++++ RECORDS TO USE
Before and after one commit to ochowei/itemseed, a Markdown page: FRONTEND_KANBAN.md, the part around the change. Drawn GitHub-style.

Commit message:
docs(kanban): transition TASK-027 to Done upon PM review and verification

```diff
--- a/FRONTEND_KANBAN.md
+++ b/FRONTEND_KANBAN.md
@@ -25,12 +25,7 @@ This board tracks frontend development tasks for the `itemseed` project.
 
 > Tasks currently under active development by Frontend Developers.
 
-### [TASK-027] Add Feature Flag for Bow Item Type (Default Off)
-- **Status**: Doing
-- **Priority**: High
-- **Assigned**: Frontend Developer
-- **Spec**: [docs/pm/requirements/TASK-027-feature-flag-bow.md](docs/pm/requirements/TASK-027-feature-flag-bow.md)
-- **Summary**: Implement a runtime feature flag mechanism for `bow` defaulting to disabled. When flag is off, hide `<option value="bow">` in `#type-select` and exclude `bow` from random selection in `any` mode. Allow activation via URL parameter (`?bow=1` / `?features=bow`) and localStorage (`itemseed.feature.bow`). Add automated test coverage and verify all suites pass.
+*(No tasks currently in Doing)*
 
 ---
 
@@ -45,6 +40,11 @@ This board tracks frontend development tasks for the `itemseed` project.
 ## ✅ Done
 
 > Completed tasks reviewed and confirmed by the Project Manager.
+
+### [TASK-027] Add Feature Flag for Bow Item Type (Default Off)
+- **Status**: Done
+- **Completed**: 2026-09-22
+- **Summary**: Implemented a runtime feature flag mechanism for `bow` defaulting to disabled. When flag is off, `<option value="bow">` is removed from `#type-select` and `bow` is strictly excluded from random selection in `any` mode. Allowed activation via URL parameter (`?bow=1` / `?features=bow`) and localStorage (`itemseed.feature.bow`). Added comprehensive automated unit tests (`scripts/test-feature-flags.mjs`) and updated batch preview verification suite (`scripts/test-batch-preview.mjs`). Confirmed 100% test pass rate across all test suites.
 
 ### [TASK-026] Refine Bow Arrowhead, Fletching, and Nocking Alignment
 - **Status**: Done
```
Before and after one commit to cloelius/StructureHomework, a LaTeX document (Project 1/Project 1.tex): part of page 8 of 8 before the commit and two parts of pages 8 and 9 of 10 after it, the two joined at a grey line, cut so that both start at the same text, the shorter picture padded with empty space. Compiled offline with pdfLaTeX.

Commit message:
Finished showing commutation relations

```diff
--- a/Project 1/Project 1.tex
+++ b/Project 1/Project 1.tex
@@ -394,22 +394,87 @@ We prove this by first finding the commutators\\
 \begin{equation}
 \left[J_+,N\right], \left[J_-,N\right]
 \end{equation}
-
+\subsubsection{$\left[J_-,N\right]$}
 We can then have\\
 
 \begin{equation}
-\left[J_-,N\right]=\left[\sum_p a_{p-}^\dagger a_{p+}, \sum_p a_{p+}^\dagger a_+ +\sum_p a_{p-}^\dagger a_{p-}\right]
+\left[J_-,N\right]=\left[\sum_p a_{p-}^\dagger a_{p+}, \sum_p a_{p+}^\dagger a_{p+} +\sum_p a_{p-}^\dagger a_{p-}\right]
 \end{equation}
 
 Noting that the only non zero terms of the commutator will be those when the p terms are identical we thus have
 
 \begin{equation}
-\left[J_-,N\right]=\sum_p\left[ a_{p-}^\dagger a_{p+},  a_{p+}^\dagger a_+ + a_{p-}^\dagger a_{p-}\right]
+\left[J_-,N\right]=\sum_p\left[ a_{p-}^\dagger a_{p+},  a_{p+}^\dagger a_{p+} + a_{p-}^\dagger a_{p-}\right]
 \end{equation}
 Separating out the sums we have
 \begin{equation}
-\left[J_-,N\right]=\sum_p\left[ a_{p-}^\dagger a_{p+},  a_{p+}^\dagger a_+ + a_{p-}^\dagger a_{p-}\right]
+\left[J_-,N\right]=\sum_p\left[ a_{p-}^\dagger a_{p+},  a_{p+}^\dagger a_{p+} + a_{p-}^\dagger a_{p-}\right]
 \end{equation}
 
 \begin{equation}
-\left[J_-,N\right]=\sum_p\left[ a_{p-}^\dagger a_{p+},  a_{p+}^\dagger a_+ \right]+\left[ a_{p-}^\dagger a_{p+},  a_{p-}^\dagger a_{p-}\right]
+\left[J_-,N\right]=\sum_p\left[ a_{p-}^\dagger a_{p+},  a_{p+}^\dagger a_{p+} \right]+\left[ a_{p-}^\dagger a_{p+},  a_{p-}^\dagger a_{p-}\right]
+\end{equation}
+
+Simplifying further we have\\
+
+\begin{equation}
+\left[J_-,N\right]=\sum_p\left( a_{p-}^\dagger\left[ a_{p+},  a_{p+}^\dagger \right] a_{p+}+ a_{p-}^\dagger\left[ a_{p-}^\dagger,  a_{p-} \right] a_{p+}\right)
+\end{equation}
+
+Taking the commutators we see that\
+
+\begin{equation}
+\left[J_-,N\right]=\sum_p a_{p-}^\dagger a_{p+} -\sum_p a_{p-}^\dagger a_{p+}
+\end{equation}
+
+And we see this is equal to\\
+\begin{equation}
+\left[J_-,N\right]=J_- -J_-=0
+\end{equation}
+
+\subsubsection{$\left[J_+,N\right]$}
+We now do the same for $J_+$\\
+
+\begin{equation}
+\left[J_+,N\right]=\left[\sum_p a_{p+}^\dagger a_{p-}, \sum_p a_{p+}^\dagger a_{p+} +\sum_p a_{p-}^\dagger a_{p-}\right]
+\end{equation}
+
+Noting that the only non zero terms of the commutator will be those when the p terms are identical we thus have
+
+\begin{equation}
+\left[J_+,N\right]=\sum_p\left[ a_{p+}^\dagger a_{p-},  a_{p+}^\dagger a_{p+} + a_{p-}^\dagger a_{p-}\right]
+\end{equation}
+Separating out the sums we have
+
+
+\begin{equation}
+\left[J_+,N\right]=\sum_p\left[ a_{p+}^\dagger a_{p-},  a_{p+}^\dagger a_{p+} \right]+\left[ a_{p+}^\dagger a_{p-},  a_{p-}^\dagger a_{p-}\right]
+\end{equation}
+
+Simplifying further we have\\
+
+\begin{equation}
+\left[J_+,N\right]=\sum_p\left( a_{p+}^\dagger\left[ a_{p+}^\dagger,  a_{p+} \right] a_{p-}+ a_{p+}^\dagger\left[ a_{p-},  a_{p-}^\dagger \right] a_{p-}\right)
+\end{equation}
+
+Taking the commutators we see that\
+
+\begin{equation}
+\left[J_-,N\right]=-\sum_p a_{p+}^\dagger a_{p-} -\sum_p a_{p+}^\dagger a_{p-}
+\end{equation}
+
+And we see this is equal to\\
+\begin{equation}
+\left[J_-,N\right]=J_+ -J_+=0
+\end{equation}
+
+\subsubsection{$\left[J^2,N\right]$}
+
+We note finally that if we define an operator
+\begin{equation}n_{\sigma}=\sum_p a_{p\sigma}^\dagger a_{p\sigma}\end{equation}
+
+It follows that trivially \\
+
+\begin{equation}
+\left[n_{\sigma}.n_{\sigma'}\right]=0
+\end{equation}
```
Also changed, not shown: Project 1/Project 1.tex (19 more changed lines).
++++++++
DIRECTIONS: What is needed is an exact, complete copy of the entries above.

SOLUTION:
Before and after one commit to ochowei/itemseed, a Markdown page: FRONTEND_KANBAN.md, the part around the change. Drawn GitHub-style.

Commit message:
docs(kanban): transition TASK-027 to Done upon PM review and verification

```diff
--- a/FRONTEND_KANBAN.md
+++ b/FRONTEND_KANBAN.md
@@ -25,12 +25,7 @@ This board tracks frontend development tasks for the `itemseed` project.
 
 > Tasks currently under active development by Frontend Developers.
 
-### [TASK-027] Add Feature Flag for Bow Item Type (Default Off)
-- **Status**: Doing
-- **Priority**: High
-- **Assigned**: Frontend Developer
-- **Spec**: [docs/pm/requirements/TASK-027-feature-flag-bow.md](docs/pm/requirements/TASK-027-feature-flag-bow.md)
-- **Summary**: Implement a runtime feature flag mechanism for `bow` defaulting to disabled. When flag is off, hide `<option value="bow">` in `#type-select` and exclude `bow` from random selection in `any` mode. Allow activation via URL parameter (`?bow=1` / `?features=bow`) and localStorage (`itemseed.feature.bow`). Add automated test coverage and verify all suites pass.
+*(No tasks currently in Doing)*
 
 ---
 
@@ -45,6 +40,11 @@ This board tracks frontend development tasks for the `itemseed` project.
 ## ✅ Done
 
 > Completed tasks reviewed and confirmed by the Project Manager.
+
+### [TASK-027] Add Feature Flag for Bow Item Type (Default Off)
+- **Status**: Done
+- **Completed**: 2026-09-22
+- **Summary**: Implemented a runtime feature flag mechanism for `bow` defaulting to disabled. When flag is off, `<option value="bow">` is removed from `#type-select` and `bow` is strictly excluded from random selection in `any` mode. Allowed activation via URL parameter (`?bow=1` / `?features=bow`) and localStorage (`itemseed.feature.bow`). Added comprehensive automated unit tests (`scripts/test-feature-flags.mjs`) and updated batch preview verification suite (`scripts/test-batch-preview.mjs`). Confirmed 100% test pass rate across all test suites.
 
 ### [TASK-026] Refine Bow Arrowhead, Fletching, and Nocking Alignment
 - **Status**: Done
```
Before and after one commit to cloelius/StructureHomework, a LaTeX document (Project 1/Project 1.tex): part of page 8 of 8 before the commit and two parts of pages 8 and 9 of 10 after it, the two joined at a grey line, cut so that both start at the same text, the shorter picture padded with empty space. Compiled offline with pdfLaTeX.

Commit message:
Finished showing commutation relations

```diff
--- a/Project 1/Project 1.tex
+++ b/Project 1/Project 1.tex
@@ -394,22 +394,87 @@ We prove this by first finding the commutators\\
 \begin{equation}
 \left[J_+,N\right], \left[J_-,N\right]
 \end{equation}
-
+\subsubsection{$\left[J_-,N\right]$}
 We can then have\\
 
 \begin{equation}
-\left[J_-,N\right]=\left[\sum_p a_{p-}^\dagger a_{p+}, \sum_p a_{p+}^\dagger a_+ +\sum_p a_{p-}^\dagger a_{p-}\right]
+\left[J_-,N\right]=\left[\sum_p a_{p-}^\dagger a_{p+}, \sum_p a_{p+}^\dagger a_{p+} +\sum_p a_{p-}^\dagger a_{p-}\right]
 \end{equation}
 
 Noting that the only non zero terms of the commutator will be those when the p terms are identical we thus have
 
 \begin{equation}
-\left[J_-,N\right]=\sum_p\left[ a_{p-}^\dagger a_{p+},  a_{p+}^\dagger a_+ + a_{p-}^\dagger a_{p-}\right]
+\left[J_-,N\right]=\sum_p\left[ a_{p-}^\dagger a_{p+},  a_{p+}^\dagger a_{p+} + a_{p-}^\dagger a_{p-}\right]
 \end{equation}
 Separating out the sums we have
 \begin{equation}
-\left[J_-,N\right]=\sum_p\left[ a_{p-}^\dagger a_{p+},  a_{p+}^\dagger a_+ + a_{p-}^\dagger a_{p-}\right]
+\left[J_-,N\right]=\sum_p\left[ a_{p-}^\dagger a_{p+},  a_{p+}^\dagger a_{p+} + a_{p-}^\dagger a_{p-}\right]
 \end{equation}
 
 \begin{equation}
-\left[J_-,N\right]=\sum_p\left[ a_{p-}^\dagger a_{p+},  a_{p+}^\dagger a_+ \right]+\left[ a_{p-}^\dagger a_{p+},  a_{p-}^\dagger a_{p-}\right]
+\left[J_-,N\right]=\sum_p\left[ a_{p-}^\dagger a_{p+},  a_{p+}^\dagger a_{p+} \right]+\left[ a_{p-}^\dagger a_{p+},  a_{p-}^\dagger a_{p-}\right]
+\end{equation}
+
+Simplifying further we have\\
+
+\begin{equation}
+\left[J_-,N\right]=\sum_p\left( a_{p-}^\dagger\left[ a_{p+},  a_{p+}^\dagger \right] a_{p+}+ a_{p-}^\dagger\left[ a_{p-}^\dagger,  a_{p-} \right] a_{p+}\right)
+\end{equation}
+
+Taking the commutators we see that\
+
+\begin{equation}
+\left[J_-,N\right]=\sum_p a_{p-}^\dagger a_{p+} -\sum_p a_{p-}^\dagger a_{p+}
+\end{equation}
+
+And we see this is equal to\\
+\begin{equation}
+\left[J_-,N\right]=J_- -J_-=0
+\end{equation}
+
+\subsubsection{$\left[J_+,N\right]$}
+We now do the same for $J_+$\\
+
+\begin{equation}
+\left[J_+,N\right]=\left[\sum_p a_{p+}^\dagger a_{p-}, \sum_p a_{p+}^\dagger a_{p+} +\sum_p a_{p-}^\dagger a_{p-}\right]
+\end{equation}
+
+Noting that the only non zero terms of the commutator will be those when the p terms are identical we thus have
+
+\begin{equation}
+\left[J_+,N\right]=\sum_p\left[ a_{p+}^\dagger a_{p-},  a_{p+}^\dagger a_{p+} + a_{p-}^\dagger a_{p-}\right]
+\end{equation}
+Separating out the sums we have
+
+
+\begin{equation}
+\left[J_+,N\right]=\sum_p\left[ a_{p+}^\dagger a_{p-},  a_{p+}^\dagger a_{p+} \right]+\left[ a_{p+}^\dagger a_{p-},  a_{p-}^\dagger a_{p-}\right]
+\end{equation}
+
+Simplifying further we have\\
+
+\begin{equation}
+\left[J_+,N\right]=\sum_p\left( a_{p+}^\dagger\left[ a_{p+}^\dagger,  a_{p+} \right] a_{p-}+ a_{p+}^\dagger\left[ a_{p-},  a_{p-}^\dagger \right] a_{p-}\right)
+\end{equation}
+
+Taking the commutators we see that\
+
+\begin{equation}
+\left[J_-,N\right]=-\sum_p a_{p+}^\dagger a_{p-} -\sum_p a_{p+}^\dagger a_{p-}
+\end{equation}
+
+And we see this is equal to\\
+\begin{equation}
+\left[J_-,N\right]=J_+ -J_+=0
+\end{equation}
+
+\subsubsection{$\left[J^2,N\right]$}
+
+We note finally that if we define an operator
+\begin{equation}n_{\sigma}=\sum_p a_{p\sigma}^\dagger a_{p\sigma}\end{equation}
+
+It follows that trivially \\
+
+\begin{equation}
+\left[n_{\sigma}.n_{\sigma'}\right]=0
+\end{equation}
```
Also changed, not shown: Project 1/Project 1.tex (19 more changed lines).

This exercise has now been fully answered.